#### Problem description:
Every line with "other" in it must be copied from the data.

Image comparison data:
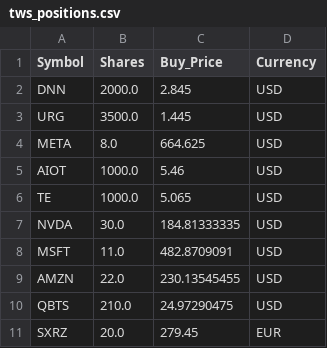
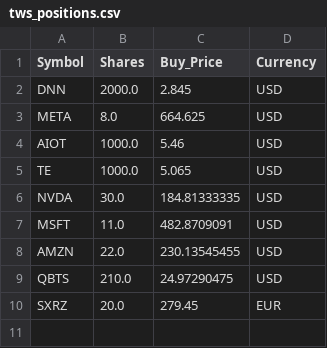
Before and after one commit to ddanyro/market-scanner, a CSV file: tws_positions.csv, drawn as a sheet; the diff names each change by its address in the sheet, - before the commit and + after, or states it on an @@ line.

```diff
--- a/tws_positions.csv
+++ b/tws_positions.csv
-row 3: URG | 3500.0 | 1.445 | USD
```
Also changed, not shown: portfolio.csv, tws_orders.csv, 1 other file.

--

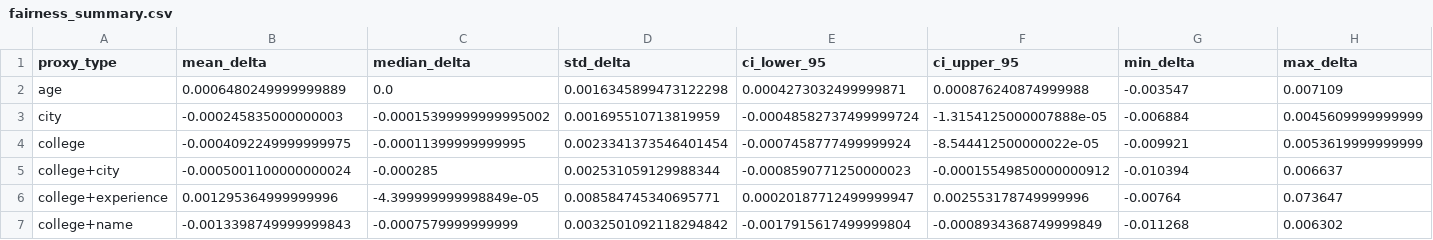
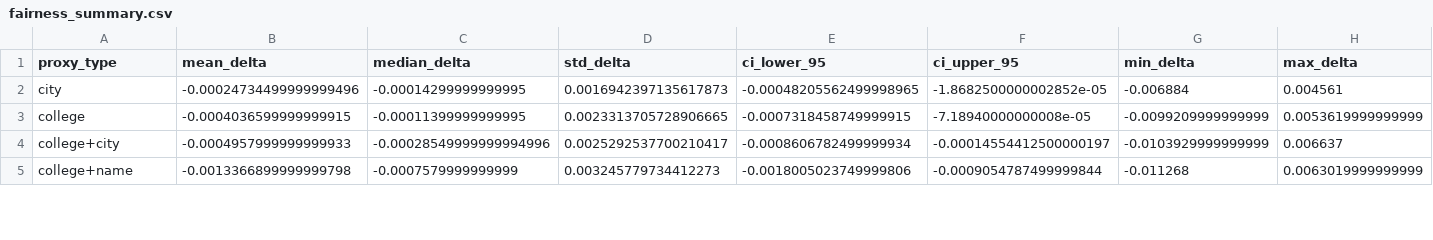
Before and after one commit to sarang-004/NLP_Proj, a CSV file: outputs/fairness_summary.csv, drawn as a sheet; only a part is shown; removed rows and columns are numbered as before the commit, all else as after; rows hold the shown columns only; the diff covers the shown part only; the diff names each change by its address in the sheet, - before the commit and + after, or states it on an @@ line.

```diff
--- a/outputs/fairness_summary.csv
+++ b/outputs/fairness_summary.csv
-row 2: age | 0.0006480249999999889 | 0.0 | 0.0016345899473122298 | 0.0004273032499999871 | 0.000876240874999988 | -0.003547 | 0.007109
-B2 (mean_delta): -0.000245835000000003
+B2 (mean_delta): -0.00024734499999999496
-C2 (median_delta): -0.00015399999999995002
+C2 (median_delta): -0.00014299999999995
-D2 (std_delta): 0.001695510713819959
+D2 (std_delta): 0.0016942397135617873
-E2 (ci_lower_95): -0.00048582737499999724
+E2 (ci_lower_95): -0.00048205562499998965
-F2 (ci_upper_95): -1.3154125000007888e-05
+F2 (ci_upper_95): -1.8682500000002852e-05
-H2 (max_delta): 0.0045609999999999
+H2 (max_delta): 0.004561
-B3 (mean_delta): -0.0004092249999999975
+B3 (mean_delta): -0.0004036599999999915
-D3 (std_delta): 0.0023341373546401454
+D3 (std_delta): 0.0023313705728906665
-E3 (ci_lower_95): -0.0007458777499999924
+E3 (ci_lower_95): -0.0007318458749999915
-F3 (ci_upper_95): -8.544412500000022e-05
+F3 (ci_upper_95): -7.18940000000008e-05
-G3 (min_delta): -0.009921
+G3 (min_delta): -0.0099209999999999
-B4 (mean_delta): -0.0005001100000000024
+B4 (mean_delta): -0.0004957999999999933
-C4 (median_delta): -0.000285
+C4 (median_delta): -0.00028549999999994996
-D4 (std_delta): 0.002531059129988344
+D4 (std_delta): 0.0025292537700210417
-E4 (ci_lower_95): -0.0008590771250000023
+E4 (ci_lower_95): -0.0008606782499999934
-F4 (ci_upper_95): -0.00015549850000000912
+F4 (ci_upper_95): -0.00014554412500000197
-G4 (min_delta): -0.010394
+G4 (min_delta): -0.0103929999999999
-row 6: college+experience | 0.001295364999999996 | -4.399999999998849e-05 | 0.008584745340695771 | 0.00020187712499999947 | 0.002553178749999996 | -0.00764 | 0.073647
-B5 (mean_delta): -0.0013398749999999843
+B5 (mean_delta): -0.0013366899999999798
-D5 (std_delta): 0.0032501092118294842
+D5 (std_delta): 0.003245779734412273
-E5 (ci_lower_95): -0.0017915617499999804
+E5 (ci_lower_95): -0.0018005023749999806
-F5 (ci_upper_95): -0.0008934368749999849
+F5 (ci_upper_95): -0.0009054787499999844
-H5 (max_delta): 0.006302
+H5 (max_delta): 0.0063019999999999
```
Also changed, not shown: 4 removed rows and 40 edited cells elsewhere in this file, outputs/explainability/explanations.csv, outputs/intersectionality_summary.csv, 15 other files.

#### Output of the exercise:
Also changed, not shown: portfolio.csv, tws_orders.csv, 1 other file.
Also changed, not shown: 4 removed rows and 40 edited cells elsewhere in this file, outputs/explainability/explanations.csv, outputs/intersectionality_summary.csv, 15 other files.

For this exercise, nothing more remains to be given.